4 Personal EthicsMost of us believe we are ethical but most have unconscious biases that favor ourselves and our own groupManagers often:Hire people who are like themThink they are immune to conflicts of interestTake more credit than they deserveBlame others when they deserve some blame themselves
5 Is it ethical to: Shop online during company time?

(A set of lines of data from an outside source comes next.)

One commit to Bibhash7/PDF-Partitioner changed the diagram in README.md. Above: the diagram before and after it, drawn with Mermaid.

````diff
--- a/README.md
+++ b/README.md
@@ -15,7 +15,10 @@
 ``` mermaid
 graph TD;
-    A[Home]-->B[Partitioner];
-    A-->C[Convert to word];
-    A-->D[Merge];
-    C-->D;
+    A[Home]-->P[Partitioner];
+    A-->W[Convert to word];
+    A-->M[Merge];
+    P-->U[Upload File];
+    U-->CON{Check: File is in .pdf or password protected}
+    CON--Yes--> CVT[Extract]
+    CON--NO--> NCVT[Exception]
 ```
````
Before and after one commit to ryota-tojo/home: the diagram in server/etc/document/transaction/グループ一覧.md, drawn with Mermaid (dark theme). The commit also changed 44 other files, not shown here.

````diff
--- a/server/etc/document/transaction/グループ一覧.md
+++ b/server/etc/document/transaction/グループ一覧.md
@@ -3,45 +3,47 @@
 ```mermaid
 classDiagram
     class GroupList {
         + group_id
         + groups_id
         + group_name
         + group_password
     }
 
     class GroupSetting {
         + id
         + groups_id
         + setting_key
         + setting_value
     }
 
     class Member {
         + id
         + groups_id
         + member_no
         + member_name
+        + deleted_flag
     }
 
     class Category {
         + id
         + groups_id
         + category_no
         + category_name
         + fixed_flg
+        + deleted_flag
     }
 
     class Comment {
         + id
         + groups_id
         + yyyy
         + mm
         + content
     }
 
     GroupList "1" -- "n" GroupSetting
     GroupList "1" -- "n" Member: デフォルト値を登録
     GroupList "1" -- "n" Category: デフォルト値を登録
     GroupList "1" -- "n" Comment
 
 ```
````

Using office equipment for personal use?Read personal s while at work?
6 Cultural Issues and Ethics Dimensions of justice perceptionsProceduralDistributiveInteractionalCultural RelativismUniversalismEthical Imperialism
7 Ethical Systems Moral philosophy Universalism Principles, rules, and values people use in deciding what is right or wrongUniversalismThe ethical system stating that all people should uphold certain values that society needs to function.
8 Ethical Systems Egoism Utilitarianism An ethical system defining acceptable behavior as that which maximizes consequences for the individualUtilitarianismAn ethical system stating that the greatest good for the greatest number should be the overriding concern of decision makers.
9 Ethics Systems Relativism Virtue ethics Philosophy that bases ethical behavior on the opinions and behaviors of relevant other peopleVirtue ethicsClassification of people based on their level of moral judgment.
10 Ethics Systems Kohlberg’s model of cognitive moral development Perspective that what is moral comes from what a mature person with “good” moral character would deem right.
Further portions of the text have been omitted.